Instructions for the task: Starting at the line with "Saved 14 s later.", retype each line exactly up to and including the final line of the records below.

[Revision comparison data]
- Opening Delimiter -

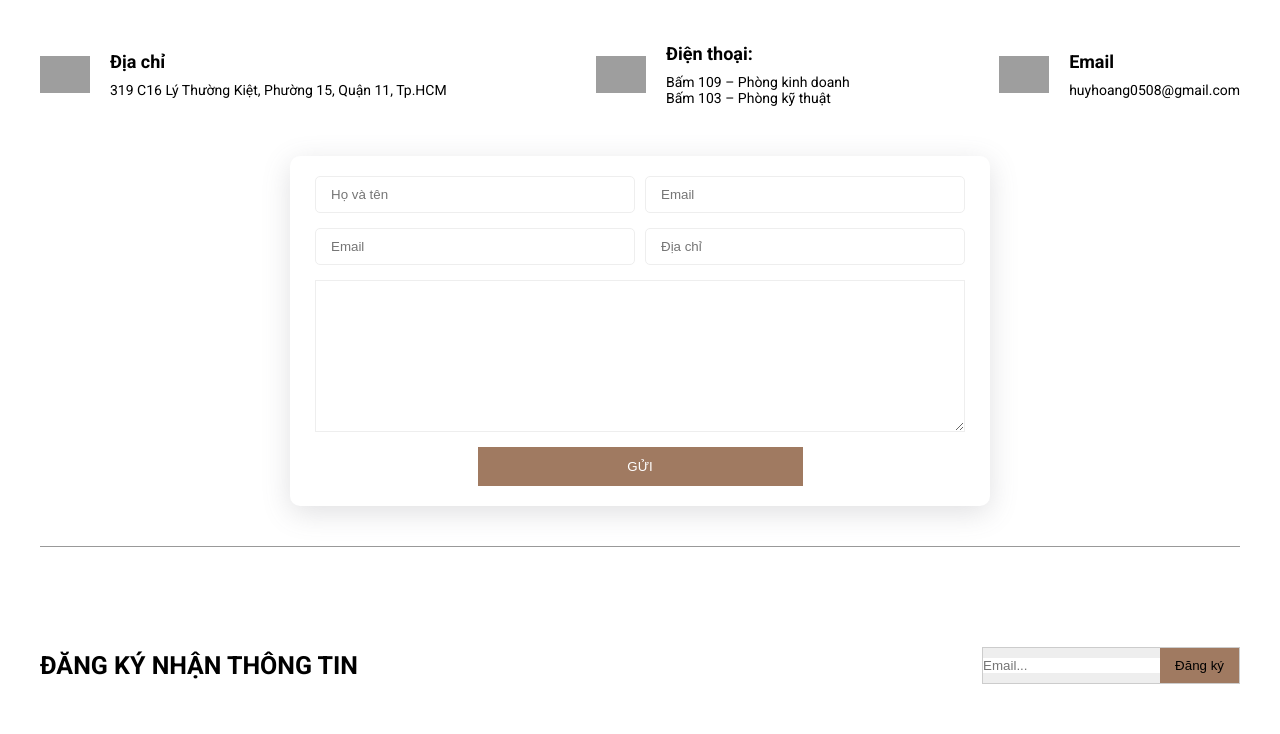
Repository: web345/WEBNANGCAO-clock-
Page: contact.html
An editor plug-in stored every save of this project. The page is shown before and after the next save, followed by the edit.
The browser window is 1280 px wide. The pictures show the part of the page from y = 678 to 1412 px (the page is 1412 px tall).
Pictures or frames that could not be fetched are drawn as grey boxes. Some web libraries are served in a nearby version.

Above is the page before, as saved 2021-09-10 20:53:11.

After the next save:
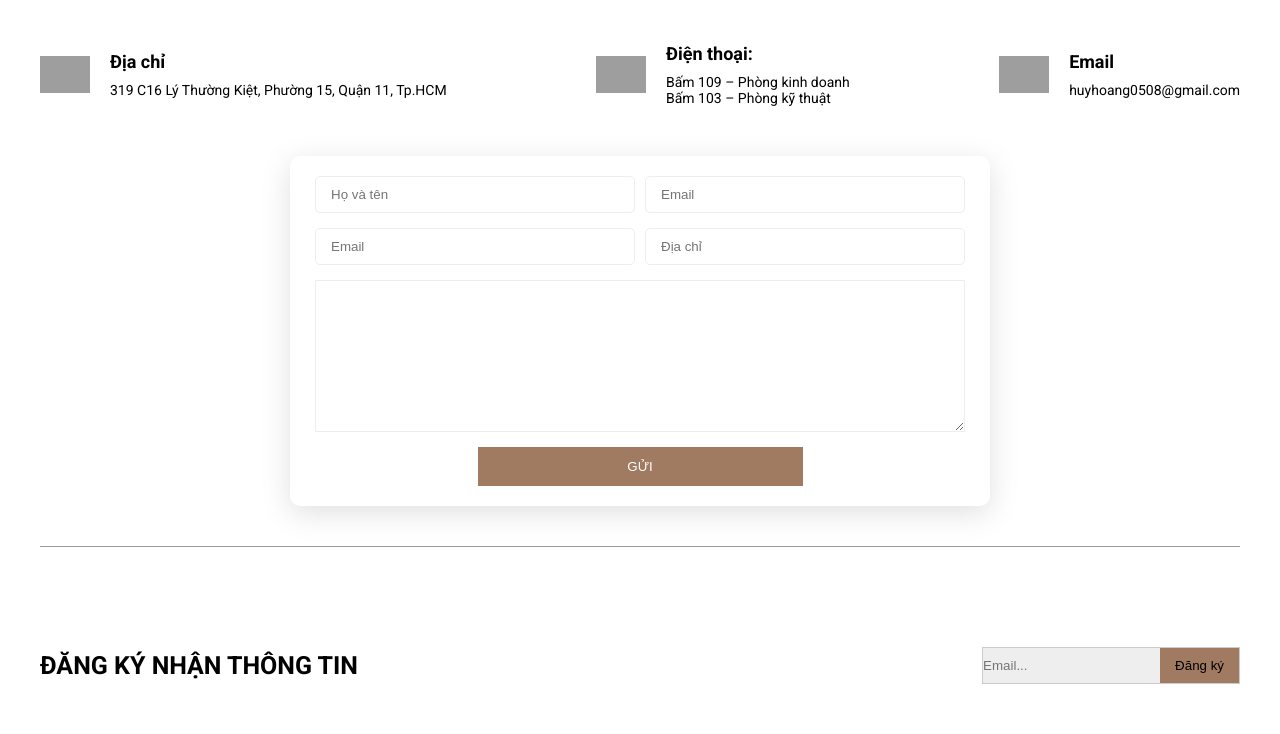
Saved 14 s later.
--- a/CSS/contact.css
+++ b/CSS/contact.css
@@ -108,6 +108,7 @@ h3.sub-info {
 .email-sub input {
   border: 0;
   height: 100%;
+  background: none;
 }
 
 .email-sub button {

- Closing Delimiter -

Result of the task:
Saved 14 s later.
--- a/CSS/contact.css
+++ b/CSS/contact.css
@@ -108,6 +108,7 @@ h3.sub-info {
 .email-sub input {
   border: 0;
   height: 100%;
+  background: none;
 }
 
 .email-sub button {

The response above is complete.